_TASK DETAILS_
Return a copy of every line in the data below that contains "btnTryAgain".

_DATA SUPPLIED_
▬▬▬▬▬▬
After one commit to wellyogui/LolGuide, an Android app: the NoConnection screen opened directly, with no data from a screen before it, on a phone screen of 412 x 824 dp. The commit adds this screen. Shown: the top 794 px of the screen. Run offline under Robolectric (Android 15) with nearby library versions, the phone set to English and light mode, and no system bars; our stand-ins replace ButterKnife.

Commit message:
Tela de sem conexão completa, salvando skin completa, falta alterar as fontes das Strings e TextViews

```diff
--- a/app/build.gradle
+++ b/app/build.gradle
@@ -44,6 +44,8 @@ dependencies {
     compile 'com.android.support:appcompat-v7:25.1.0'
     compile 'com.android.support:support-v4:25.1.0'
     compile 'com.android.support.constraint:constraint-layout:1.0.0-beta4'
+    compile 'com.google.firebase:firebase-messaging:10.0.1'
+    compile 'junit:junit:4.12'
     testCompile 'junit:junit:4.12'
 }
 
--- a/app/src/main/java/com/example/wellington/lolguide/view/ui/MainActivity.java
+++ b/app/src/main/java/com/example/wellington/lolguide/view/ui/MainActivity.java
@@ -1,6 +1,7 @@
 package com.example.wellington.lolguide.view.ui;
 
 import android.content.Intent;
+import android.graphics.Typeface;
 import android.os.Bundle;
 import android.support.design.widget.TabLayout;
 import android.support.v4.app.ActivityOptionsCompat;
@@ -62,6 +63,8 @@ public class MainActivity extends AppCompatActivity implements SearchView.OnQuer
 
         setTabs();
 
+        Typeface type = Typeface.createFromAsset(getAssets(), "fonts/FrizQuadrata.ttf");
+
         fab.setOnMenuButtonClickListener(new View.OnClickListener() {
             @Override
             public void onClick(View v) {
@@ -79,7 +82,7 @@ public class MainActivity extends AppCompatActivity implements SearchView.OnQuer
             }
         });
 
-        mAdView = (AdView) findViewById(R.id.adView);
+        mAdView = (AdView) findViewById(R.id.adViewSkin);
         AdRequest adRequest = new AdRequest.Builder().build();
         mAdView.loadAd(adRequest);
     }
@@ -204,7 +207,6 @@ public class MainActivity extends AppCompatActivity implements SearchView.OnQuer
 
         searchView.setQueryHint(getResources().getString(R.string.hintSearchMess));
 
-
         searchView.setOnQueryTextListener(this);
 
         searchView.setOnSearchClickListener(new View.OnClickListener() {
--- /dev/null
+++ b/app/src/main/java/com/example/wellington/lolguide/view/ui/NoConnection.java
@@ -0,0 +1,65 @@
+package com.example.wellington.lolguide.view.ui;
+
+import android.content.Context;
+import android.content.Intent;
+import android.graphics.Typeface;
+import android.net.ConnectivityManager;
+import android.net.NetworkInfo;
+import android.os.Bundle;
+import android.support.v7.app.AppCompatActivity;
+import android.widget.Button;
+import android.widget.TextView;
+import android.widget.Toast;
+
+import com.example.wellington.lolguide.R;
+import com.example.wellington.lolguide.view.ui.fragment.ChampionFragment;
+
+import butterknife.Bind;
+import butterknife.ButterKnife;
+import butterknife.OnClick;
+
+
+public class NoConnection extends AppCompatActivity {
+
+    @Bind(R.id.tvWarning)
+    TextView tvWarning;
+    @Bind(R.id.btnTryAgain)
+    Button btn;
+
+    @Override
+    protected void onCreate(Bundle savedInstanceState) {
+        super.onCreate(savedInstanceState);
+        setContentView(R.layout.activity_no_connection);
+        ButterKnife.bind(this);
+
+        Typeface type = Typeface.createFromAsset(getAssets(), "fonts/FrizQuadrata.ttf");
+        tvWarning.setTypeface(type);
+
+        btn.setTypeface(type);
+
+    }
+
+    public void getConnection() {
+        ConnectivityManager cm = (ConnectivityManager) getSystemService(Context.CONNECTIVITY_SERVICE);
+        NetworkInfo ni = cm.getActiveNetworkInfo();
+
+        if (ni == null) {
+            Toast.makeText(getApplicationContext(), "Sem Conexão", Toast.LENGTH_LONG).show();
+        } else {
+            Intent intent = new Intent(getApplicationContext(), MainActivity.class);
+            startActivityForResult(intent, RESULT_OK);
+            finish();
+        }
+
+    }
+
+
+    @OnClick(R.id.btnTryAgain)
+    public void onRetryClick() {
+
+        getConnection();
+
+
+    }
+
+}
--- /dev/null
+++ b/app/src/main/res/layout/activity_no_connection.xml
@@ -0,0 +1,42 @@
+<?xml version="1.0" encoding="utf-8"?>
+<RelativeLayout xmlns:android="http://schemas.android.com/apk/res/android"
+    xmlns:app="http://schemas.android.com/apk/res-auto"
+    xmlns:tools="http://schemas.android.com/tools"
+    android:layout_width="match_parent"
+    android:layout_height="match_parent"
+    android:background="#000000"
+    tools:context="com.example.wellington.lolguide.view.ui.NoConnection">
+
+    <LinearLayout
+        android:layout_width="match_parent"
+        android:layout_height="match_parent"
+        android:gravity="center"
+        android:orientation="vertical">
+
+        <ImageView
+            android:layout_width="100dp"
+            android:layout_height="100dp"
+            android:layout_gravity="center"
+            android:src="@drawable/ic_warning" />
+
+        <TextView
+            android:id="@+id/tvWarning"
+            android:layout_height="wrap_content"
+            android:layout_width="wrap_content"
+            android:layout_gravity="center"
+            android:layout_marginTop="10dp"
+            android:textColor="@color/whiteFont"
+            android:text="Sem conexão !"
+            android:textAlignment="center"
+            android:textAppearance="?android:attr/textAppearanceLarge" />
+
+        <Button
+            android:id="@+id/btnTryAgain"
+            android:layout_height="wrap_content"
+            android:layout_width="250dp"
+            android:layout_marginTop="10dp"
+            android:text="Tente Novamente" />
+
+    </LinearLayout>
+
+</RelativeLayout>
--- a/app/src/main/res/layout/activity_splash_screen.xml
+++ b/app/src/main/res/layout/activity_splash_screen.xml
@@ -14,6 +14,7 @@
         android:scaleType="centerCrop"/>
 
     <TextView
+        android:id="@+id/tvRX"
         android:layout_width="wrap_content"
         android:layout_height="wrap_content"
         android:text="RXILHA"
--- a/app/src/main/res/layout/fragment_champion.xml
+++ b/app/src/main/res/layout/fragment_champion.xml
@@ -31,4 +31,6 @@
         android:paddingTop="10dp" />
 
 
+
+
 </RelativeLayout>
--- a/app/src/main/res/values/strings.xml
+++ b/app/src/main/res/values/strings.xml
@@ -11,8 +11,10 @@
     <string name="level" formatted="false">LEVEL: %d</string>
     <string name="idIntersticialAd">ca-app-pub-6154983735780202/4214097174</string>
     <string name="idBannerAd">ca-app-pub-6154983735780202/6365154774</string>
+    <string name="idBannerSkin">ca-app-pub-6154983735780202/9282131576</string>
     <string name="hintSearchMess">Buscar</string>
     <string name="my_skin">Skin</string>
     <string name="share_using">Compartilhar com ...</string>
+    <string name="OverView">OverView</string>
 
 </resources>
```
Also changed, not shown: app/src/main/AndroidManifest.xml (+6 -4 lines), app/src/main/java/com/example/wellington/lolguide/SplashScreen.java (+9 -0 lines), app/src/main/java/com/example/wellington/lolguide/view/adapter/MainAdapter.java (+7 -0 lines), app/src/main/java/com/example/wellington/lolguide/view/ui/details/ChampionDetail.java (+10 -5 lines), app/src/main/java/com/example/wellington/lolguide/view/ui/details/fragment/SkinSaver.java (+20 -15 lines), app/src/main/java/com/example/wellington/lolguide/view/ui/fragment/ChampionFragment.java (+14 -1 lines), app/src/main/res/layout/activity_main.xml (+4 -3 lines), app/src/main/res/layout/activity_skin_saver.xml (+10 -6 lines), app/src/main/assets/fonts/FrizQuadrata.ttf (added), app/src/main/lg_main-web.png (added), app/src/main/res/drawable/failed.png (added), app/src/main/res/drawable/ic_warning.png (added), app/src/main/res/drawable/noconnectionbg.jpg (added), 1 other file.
▬▬▬▬▬▬
_RESULT BELOW_
+    @Bind(R.id.btnTryAgain)
+    @OnClick(R.id.btnTryAgain)
+            android:id="@+id/btnTryAgain"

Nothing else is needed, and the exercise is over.